Generalized Anxiety Disorder (GAD) is one of the most common forms of anxiety. It is characterized by persistent, excessive, exaggerated and chronic worry about everyday life events. Those who suffer from GAD find that they spend the majority of their day worrying about all of the “what ifs” that could occur in the near or distant future. The Center for Anxiety & Chronic Worry has developed the following metaphor concerning this condition. Picture a typical “remote control” device used for our household TV’s, DVD players, etc. Pay particular attention to the buttons labeled “fast forward”, “rewind”, “stop”, “play”, and “mute”. People who suffer from depression frequently press the “rewind” button. That is, they seem to always be replaying in their mind all of the negative events in their life which have contributed to their depressed mood states (e.g., “the horrible manner in which my stepdad treated me”, “the unfair manner in which I was treated by my teachers in school”, “my friends always betrayed me”, etc.). In other words, their thoughts are consumed with the past. Those with chronic worry, keep pressing the fast forward button. Unfortunately, what they see during this screening are all of the future events that will no doubt go wrong (e,g, “The job interview will not go well”, “The airline will loose my luggage during my trip next week”,
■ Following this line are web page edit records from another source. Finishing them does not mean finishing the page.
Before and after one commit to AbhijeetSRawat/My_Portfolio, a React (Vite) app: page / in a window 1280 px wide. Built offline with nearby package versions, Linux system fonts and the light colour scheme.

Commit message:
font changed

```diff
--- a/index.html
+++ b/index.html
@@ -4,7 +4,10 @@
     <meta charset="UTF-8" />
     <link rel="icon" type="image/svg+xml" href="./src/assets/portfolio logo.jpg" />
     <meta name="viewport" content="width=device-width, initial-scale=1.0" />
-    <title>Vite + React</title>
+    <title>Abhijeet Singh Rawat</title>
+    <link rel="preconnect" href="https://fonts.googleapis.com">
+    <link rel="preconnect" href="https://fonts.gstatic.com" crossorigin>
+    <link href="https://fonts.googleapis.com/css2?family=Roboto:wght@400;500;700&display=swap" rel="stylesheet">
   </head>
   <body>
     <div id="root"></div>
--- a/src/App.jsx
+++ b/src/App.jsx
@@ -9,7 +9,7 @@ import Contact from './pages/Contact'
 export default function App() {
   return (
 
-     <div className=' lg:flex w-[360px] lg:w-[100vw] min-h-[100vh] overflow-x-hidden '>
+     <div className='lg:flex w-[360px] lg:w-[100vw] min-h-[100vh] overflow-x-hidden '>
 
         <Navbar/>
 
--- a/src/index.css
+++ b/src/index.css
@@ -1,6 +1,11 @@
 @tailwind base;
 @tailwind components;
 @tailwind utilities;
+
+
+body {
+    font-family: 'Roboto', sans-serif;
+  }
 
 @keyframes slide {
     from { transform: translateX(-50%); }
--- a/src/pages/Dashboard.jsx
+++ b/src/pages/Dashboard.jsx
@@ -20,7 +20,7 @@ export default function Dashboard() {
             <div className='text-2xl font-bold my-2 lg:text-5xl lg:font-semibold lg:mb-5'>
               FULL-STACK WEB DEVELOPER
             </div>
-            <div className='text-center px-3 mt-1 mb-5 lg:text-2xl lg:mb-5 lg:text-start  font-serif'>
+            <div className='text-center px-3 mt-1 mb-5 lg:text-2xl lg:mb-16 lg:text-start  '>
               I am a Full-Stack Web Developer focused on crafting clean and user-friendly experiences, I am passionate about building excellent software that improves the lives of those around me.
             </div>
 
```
“ I will surely run out of money before the end of the year”, “Important relationships I have will soon end”, "I will end up alone", etc.). Generalized Anxiety Disorder affects approximately 7 million people, and women are more then twice as likely to be diagnosed with this form of anxiety, in comparison to men. Physical symptoms can include muscle tension, fatigue, sleep difficulties, irritability, edginess, and stomach upset.
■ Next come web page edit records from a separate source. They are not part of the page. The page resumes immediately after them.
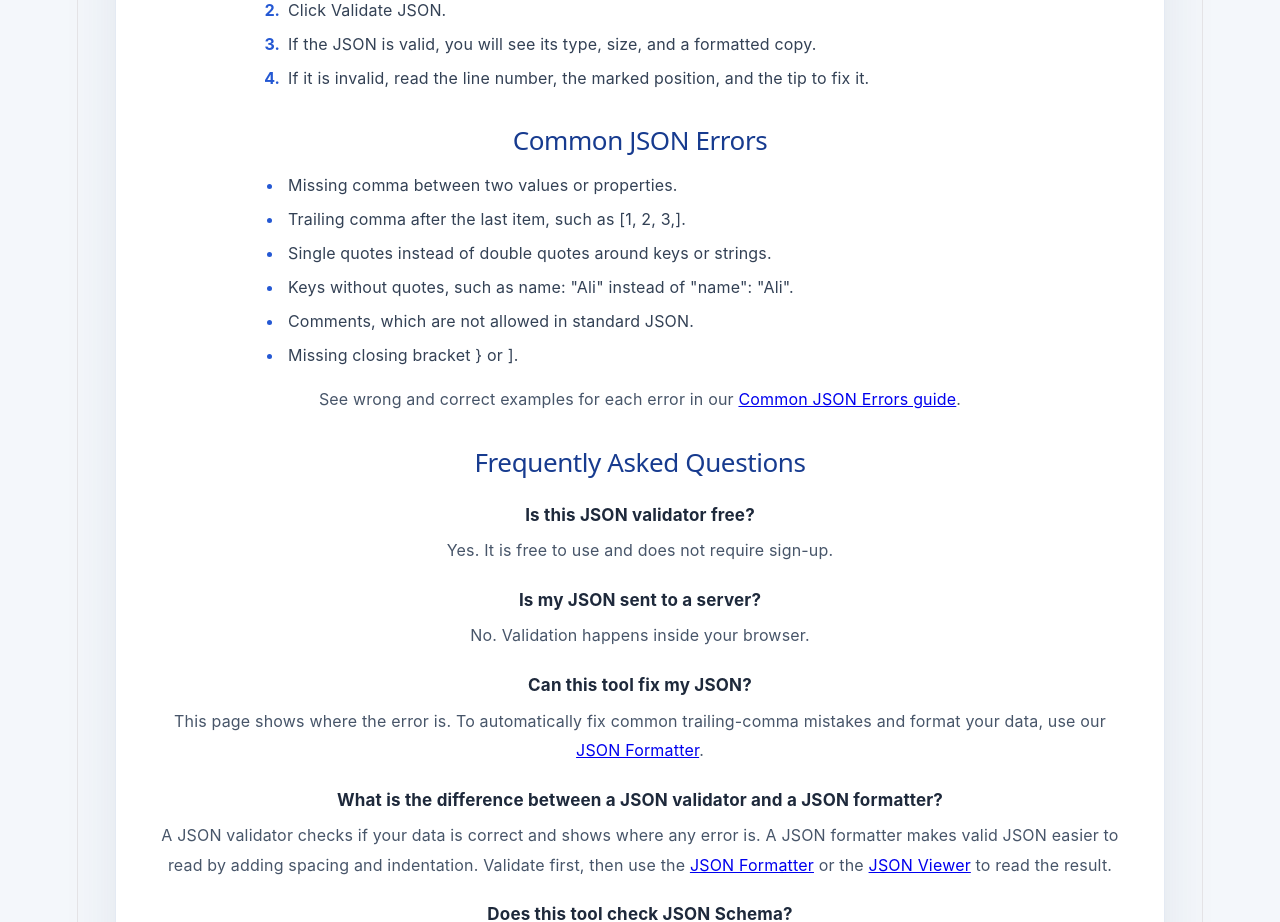
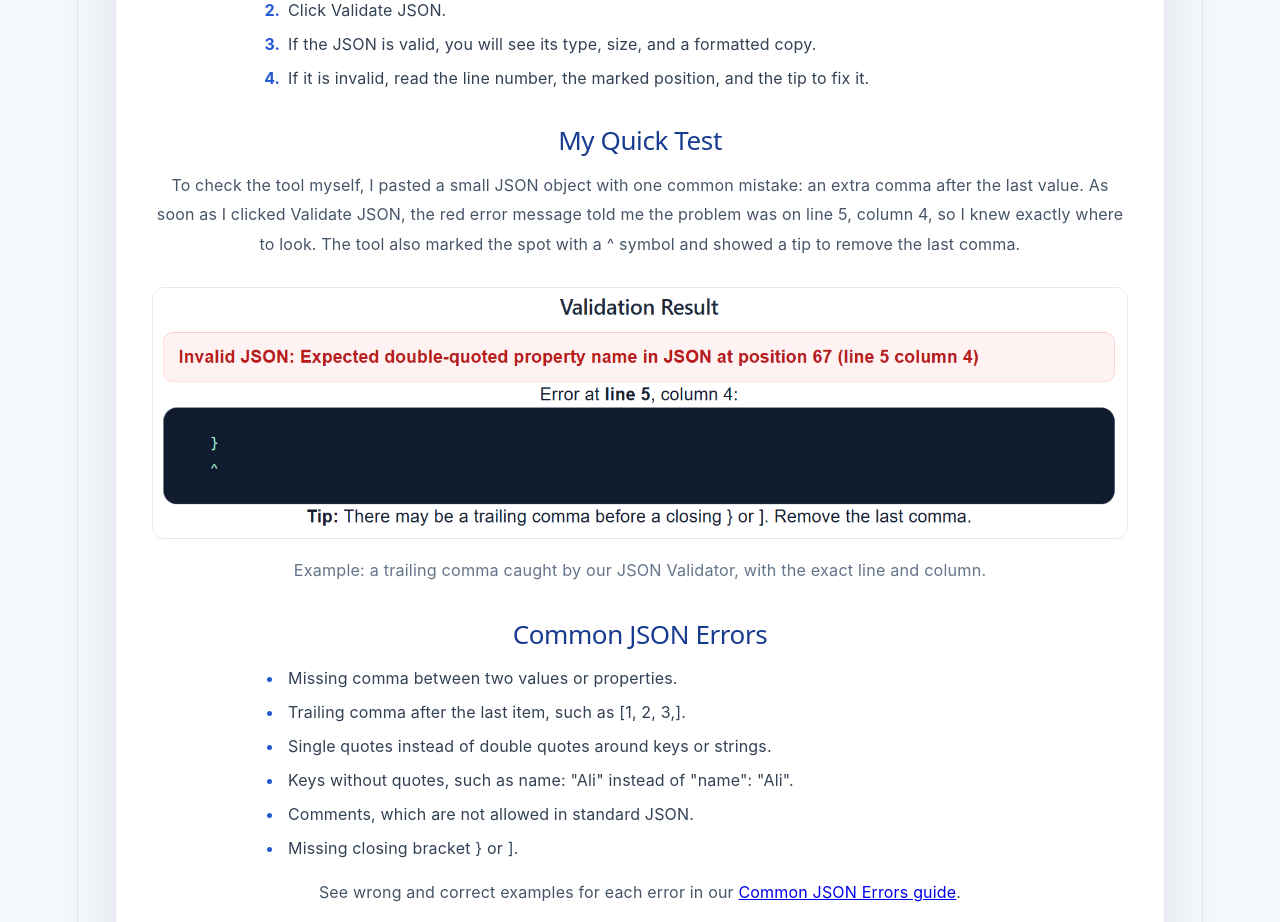
Before and after one commit to mariabk003-MS/online-json-formatter, a React (Vite) app: page /json-validator in a window 1280 px wide. Shown: the part 1140-2062 px from the top of the page. Built offline with nearby package versions, Linux system fonts and the light colour scheme.

Commit message:
Add personal test and screenshot to JSON Validator page

```diff
--- a/src/JsonValidator.jsx
+++ b/src/JsonValidator.jsx
@@ -200,6 +200,35 @@ function JsonValidator() {
           <li>If it is invalid, read the line number, the marked position, and the tip to fix it.</li>
         </ol>
 
+        <h2>My Quick Test</h2>
+        <p>
+          To check the tool myself, I pasted a small JSON object with one
+          common mistake: an extra comma after the last value. As soon as I
+          clicked Validate JSON, the red error message told me the problem was
+          on line 5, column 4, so I knew exactly where to look. The tool also
+          marked the spot with a ^ symbol and showed a tip to remove the last
+          comma.
+        </p>
+        <figure style={{ margin: '1.5rem 0' }}>
+          <img
+            src="/images/json-validator-error.png"
+            alt="JSON Validator showing an Invalid JSON error at line 5 column 4, with the position marked and a tip to remove a trailing comma"
+            width="1500"
+            height="385"
+            loading="lazy"
+            style={{
+              maxWidth: '100%',
+              height: 'auto',
+              border: '1px solid #e2e8f0',
+              borderRadius: '12px',
+            }}
+          />
+          <figcaption style={{ fontSize: '0.9rem', color: '#64748b', marginTop: '0.5rem' }}>
+            Example: a trailing comma caught by our JSON Validator, with the
+            exact line and column.
+          </figcaption>
+        </figure>
+
         <h2>Common JSON Errors</h2>
         <ul>
           <li>Missing comma between two values or properties.</li>
```
Also changed, not shown: public/images/json-validator-error.png (added).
The Center for Anxiety & Chronic Worry, located in Incline Village, NV. (Lake Tahoe), provides a short-term Cognitive-Behavior Therapy (CBT) program designed to help the person with GAD to learn to press the “stop” button, such that their negative thought patterns are replaced with more realistic appraisals of everyday situational demands (present and future). In adddition, patients to learn to press the “pause” button on their emotional remote control in a way that helps them to learn to pause for a moment to "think about how they think", and to then ask themselves if they notice any particular pattern? Do they tend to "jump to conclusions", think in an "all or none"/"black & white" manner, etc.? In other words, I stress the importance of questioning one's typical, automatic ways of thinking, and to make a habit of asking..."is it possible that my interpretation of this situation may be incorrect? Might there be another way of viewing what just occurred? The bottom line is simply this; sometimes we all need to change the lens through which we interpret our day-to-day experiences. Is it time to change YOUR frame of reference? Hit the pause button, and think about it. For more information on Generalized Anxiety Disorder, please visit the and the web sites.
GENERALIZED ANXIETY DISORDER
CENTER FOR ANXIETY & CHRONIC WORRY
937 Tahoe Blvd. Ste. 205
Incline Village, NV. 89451
Copyright © 2014-2021: Center for Anxiety & Chronic Worry
All rights reserved: Barry C. Barmann, Ph.D.
937 Tahoe Blvd. Ste. 205 Incline Village, NV. 89451